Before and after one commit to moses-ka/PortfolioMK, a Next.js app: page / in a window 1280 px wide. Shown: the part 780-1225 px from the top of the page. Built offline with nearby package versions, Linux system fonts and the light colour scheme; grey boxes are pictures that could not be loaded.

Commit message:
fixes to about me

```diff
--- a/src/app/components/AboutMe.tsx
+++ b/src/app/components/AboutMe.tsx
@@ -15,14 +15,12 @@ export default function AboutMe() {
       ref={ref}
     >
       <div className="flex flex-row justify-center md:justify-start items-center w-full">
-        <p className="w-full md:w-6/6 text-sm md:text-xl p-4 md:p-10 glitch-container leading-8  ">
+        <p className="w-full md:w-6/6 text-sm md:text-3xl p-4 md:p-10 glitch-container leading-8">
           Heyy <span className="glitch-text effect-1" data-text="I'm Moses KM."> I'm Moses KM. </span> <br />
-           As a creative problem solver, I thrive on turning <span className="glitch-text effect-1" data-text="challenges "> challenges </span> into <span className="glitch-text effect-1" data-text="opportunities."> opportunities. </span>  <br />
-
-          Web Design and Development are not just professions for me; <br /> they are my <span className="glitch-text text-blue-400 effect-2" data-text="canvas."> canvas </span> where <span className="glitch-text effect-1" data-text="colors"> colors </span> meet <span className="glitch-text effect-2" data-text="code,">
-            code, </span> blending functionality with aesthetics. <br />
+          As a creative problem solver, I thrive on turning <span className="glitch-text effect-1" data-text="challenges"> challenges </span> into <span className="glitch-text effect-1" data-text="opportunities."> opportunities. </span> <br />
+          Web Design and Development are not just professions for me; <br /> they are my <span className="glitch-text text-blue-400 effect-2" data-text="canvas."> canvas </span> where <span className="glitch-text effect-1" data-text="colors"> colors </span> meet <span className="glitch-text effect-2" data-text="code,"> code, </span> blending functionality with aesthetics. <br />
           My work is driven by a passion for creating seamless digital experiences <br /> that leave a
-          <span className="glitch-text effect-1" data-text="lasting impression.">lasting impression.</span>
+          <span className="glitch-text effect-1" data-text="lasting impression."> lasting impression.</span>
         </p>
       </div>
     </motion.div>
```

- **WHAT IS REQUIRED**
All of the records above are to be returned exactly as they stand.

- **SOLUTION**
Before and after one commit to moses-ka/PortfolioMK, a Next.js app: page / in a window 1280 px wide. Shown: the part 780-1225 px from the top of the page. Built offline with nearby package versions, Linux system fonts and the light colour scheme; grey boxes are pictures that could not be loaded.

Commit message:
fixes to about me

```diff
--- a/src/app/components/AboutMe.tsx
+++ b/src/app/components/AboutMe.tsx
@@ -15,14 +15,12 @@ export default function AboutMe() {
       ref={ref}
     >
       <div className="flex flex-row justify-center md:justify-start items-center w-full">
-        <p className="w-full md:w-6/6 text-sm md:text-xl p-4 md:p-10 glitch-container leading-8  ">
+        <p className="w-full md:w-6/6 text-sm md:text-3xl p-4 md:p-10 glitch-container leading-8">
           Heyy <span className="glitch-text effect-1" data-text="I'm Moses KM."> I'm Moses KM. </span> <br />
-           As a creative problem solver, I thrive on turning <span className="glitch-text effect-1" data-text="challenges "> challenges </span> into <span className="glitch-text effect-1" data-text="opportunities."> opportunities. </span>  <br />
-
-          Web Design and Development are not just professions for me; <br /> they are my <span className="glitch-text text-blue-400 effect-2" data-text="canvas."> canvas </span> where <span className="glitch-text effect-1" data-text="colors"> colors </span> meet <span className="glitch-text effect-2" data-text="code,">
-            code, </span> blending functionality with aesthetics. <br />
+          As a creative problem solver, I thrive on turning <span className="glitch-text effect-1" data-text="challenges"> challenges </span> into <span className="glitch-text effect-1" data-text="opportunities."> opportunities. </span> <br />
+          Web Design and Development are not just professions for me; <br /> they are my <span className="glitch-text text-blue-400 effect-2" data-text="canvas."> canvas </span> where <span className="glitch-text effect-1" data-text="colors"> colors </span> meet <span className="glitch-text effect-2" data-text="code,"> code, </span> blending functionality with aesthetics. <br />
           My work is driven by a passion for creating seamless digital experiences <br /> that leave a
-          <span className="glitch-text effect-1" data-text="lasting impression.">lasting impression.</span>
+          <span className="glitch-text effect-1" data-text="lasting impression."> lasting impression.</span>
         </p>
       </div>
     </motion.div>
```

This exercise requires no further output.